Drill-down though and a number of key differences emerge. The Canon initially looks strongest with an articulated screen and flash hotshoe in its favour, but the Panasonic counters this with RAW files, slightly better AF and IS, longer recording times, manual exposures in movies, more usable burst options and automatic correction of coloured fringing. It’s also worth noting Canon has mysteriously removed some features of its predecessor, including the sound recorder and Super Fine JPEG option; indeed some omissions or poor performance (like the lack of mild compression or disappointing continuous shooting) seem there only to greater differentiate it from the SX1 IS. We’ve detailed all the differences above.
But the bottom line is the PowerShot SX20 IS is a great super-zoom camera overall and one which rarely disappoints in use – indeed by effectively taking the SX10 IS and equipping it with HD video and an HDMI port, it’ll make many people very happy.

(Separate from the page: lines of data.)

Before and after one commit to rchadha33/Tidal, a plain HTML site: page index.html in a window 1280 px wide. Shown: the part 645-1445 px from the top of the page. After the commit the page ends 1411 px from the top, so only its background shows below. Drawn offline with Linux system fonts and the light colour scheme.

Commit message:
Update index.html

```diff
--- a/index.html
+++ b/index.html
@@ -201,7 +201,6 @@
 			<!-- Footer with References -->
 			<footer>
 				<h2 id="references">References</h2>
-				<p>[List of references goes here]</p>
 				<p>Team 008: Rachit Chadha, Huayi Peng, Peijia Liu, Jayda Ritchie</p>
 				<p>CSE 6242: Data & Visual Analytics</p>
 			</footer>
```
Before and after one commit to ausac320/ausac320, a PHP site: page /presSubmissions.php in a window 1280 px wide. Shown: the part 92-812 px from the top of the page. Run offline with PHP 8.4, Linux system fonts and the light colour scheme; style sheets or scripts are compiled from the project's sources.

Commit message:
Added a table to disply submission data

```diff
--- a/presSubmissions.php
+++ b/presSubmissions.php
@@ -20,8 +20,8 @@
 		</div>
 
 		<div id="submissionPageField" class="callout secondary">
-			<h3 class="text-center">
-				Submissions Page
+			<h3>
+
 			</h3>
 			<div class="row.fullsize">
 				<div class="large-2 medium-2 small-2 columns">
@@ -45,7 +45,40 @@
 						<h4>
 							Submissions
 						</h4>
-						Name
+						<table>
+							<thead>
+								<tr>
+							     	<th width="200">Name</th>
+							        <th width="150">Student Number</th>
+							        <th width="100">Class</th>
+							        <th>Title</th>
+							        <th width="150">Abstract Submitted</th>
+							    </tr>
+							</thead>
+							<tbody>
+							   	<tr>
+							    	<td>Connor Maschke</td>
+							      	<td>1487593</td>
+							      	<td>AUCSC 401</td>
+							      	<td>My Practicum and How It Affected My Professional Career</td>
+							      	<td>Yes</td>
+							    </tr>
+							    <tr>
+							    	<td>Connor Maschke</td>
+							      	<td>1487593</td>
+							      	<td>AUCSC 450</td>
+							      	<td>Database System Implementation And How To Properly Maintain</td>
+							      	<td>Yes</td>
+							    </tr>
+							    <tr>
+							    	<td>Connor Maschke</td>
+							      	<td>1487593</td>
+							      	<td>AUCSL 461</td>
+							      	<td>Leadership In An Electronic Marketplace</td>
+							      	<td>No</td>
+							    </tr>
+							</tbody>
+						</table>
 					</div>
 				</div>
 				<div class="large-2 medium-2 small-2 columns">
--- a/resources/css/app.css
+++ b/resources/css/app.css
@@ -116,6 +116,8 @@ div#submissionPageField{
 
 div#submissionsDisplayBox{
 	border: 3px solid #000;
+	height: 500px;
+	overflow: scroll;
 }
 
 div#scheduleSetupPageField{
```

As for choosing between it and the Panasonic, you simply have to weigh-up which features mean the most to you – and be honest as the while the flash hotshoe on the Canon or RAW files of the Panasonic could influence a decision, how much would you actually use them in practice?
Ultimately our final words are the same as those on our Panasonic review: like its predecessor, the SX20 IS it delivers a compelling array of features for the money and easily comes Highly Recommended. Just ensure you compare it very closely with its arch rival.
(relative to 2009 super-zooms)
17 / 20
17 / 20
17 / 20
18 / 20
17 / 20